• EXERCISE INPUT:
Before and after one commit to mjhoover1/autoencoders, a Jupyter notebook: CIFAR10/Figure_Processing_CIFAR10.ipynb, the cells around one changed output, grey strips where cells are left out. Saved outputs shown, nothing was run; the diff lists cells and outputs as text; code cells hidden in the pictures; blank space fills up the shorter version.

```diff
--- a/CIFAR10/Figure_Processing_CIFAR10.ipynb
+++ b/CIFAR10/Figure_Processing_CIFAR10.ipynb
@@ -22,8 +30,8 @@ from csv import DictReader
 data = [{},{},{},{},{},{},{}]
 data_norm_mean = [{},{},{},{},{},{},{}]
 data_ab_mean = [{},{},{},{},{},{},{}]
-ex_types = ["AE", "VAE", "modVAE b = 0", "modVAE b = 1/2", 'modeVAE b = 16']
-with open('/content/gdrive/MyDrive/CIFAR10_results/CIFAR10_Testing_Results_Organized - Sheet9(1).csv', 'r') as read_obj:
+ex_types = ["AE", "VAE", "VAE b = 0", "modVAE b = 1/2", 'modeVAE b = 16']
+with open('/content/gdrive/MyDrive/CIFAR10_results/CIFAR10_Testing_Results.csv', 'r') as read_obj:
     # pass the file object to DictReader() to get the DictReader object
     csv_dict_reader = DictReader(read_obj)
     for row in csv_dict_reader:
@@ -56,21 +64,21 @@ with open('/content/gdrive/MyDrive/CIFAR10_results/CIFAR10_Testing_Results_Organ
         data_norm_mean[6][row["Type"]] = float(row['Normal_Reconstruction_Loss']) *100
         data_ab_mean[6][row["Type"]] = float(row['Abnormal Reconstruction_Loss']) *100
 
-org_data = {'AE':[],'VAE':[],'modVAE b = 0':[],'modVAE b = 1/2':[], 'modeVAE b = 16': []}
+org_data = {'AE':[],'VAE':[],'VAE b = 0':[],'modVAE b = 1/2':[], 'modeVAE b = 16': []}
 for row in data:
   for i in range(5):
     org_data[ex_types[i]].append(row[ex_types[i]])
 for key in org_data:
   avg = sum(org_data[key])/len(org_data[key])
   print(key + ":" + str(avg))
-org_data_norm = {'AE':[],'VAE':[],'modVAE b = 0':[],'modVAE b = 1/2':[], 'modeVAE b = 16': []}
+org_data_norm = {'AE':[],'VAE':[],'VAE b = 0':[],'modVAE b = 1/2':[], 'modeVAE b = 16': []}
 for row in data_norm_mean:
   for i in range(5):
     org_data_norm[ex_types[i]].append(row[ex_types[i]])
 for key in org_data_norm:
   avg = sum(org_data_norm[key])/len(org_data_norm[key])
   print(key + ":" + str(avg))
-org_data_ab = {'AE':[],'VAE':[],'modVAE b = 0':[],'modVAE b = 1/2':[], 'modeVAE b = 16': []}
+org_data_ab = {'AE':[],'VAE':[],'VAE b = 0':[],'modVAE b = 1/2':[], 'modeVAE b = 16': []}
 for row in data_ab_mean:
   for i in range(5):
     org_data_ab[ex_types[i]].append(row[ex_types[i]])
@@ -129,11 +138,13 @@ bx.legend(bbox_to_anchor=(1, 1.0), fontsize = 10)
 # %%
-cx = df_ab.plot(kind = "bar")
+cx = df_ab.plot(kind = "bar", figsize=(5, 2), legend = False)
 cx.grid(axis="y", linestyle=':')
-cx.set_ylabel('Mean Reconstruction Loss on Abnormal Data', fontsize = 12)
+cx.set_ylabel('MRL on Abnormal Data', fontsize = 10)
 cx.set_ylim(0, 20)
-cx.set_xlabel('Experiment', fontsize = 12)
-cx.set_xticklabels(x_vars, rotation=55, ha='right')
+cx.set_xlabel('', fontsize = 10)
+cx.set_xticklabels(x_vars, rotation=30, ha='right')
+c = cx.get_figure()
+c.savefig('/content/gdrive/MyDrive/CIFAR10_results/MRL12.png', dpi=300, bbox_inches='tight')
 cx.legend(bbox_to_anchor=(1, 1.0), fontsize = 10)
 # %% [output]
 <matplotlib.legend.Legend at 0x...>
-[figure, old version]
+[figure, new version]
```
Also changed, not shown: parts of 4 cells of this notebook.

• WHAT THE EXERCISE ASKS:
Print each line of the data exactly. Keep all of it.

• ANSWER BOX:
Before and after one commit to mjhoover1/autoencoders, a Jupyter notebook: CIFAR10/Figure_Processing_CIFAR10.ipynb, the cells around one changed output, grey strips where cells are left out. Saved outputs shown, nothing was run; the diff lists cells and outputs as text; code cells hidden in the pictures; blank space fills up the shorter version.

```diff
--- a/CIFAR10/Figure_Processing_CIFAR10.ipynb
+++ b/CIFAR10/Figure_Processing_CIFAR10.ipynb
@@ -22,8 +30,8 @@ from csv import DictReader
 data = [{},{},{},{},{},{},{}]
 data_norm_mean = [{},{},{},{},{},{},{}]
 data_ab_mean = [{},{},{},{},{},{},{}]
-ex_types = ["AE", "VAE", "modVAE b = 0", "modVAE b = 1/2", 'modeVAE b = 16']
-with open('/content/gdrive/MyDrive/CIFAR10_results/CIFAR10_Testing_Results_Organized - Sheet9(1).csv', 'r') as read_obj:
+ex_types = ["AE", "VAE", "VAE b = 0", "modVAE b = 1/2", 'modeVAE b = 16']
+with open('/content/gdrive/MyDrive/CIFAR10_results/CIFAR10_Testing_Results.csv', 'r') as read_obj:
     # pass the file object to DictReader() to get the DictReader object
     csv_dict_reader = DictReader(read_obj)
     for row in csv_dict_reader:
@@ -56,21 +64,21 @@ with open('/content/gdrive/MyDrive/CIFAR10_results/CIFAR10_Testing_Results_Organ
         data_norm_mean[6][row["Type"]] = float(row['Normal_Reconstruction_Loss']) *100
         data_ab_mean[6][row["Type"]] = float(row['Abnormal Reconstruction_Loss']) *100
 
-org_data = {'AE':[],'VAE':[],'modVAE b = 0':[],'modVAE b = 1/2':[], 'modeVAE b = 16': []}
+org_data = {'AE':[],'VAE':[],'VAE b = 0':[],'modVAE b = 1/2':[], 'modeVAE b = 16': []}
 for row in data:
   for i in range(5):
     org_data[ex_types[i]].append(row[ex_types[i]])
 for key in org_data:
   avg = sum(org_data[key])/len(org_data[key])
   print(key + ":" + str(avg))
-org_data_norm = {'AE':[],'VAE':[],'modVAE b = 0':[],'modVAE b = 1/2':[], 'modeVAE b = 16': []}
+org_data_norm = {'AE':[],'VAE':[],'VAE b = 0':[],'modVAE b = 1/2':[], 'modeVAE b = 16': []}
 for row in data_norm_mean:
   for i in range(5):
     org_data_norm[ex_types[i]].append(row[ex_types[i]])
 for key in org_data_norm:
   avg = sum(org_data_norm[key])/len(org_data_norm[key])
   print(key + ":" + str(avg))
-org_data_ab = {'AE':[],'VAE':[],'modVAE b = 0':[],'modVAE b = 1/2':[], 'modeVAE b = 16': []}
+org_data_ab = {'AE':[],'VAE':[],'VAE b = 0':[],'modVAE b = 1/2':[], 'modeVAE b = 16': []}
 for row in data_ab_mean:
   for i in range(5):
     org_data_ab[ex_types[i]].append(row[ex_types[i]])
@@ -129,11 +138,13 @@ bx.legend(bbox_to_anchor=(1, 1.0), fontsize = 10)
 # %%
-cx = df_ab.plot(kind = "bar")
+cx = df_ab.plot(kind = "bar", figsize=(5, 2), legend = False)
 cx.grid(axis="y", linestyle=':')
-cx.set_ylabel('Mean Reconstruction Loss on Abnormal Data', fontsize = 12)
+cx.set_ylabel('MRL on Abnormal Data', fontsize = 10)
 cx.set_ylim(0, 20)
-cx.set_xlabel('Experiment', fontsize = 12)
-cx.set_xticklabels(x_vars, rotation=55, ha='right')
+cx.set_xlabel('', fontsize = 10)
+cx.set_xticklabels(x_vars, rotation=30, ha='right')
+c = cx.get_figure()
+c.savefig('/content/gdrive/MyDrive/CIFAR10_results/MRL12.png', dpi=300, bbox_inches='tight')
 cx.legend(bbox_to_anchor=(1, 1.0), fontsize = 10)
 # %% [output]
 <matplotlib.legend.Legend at 0x...>
-[figure, old version]
+[figure, new version]
```
Also changed, not shown: parts of 4 cells of this notebook.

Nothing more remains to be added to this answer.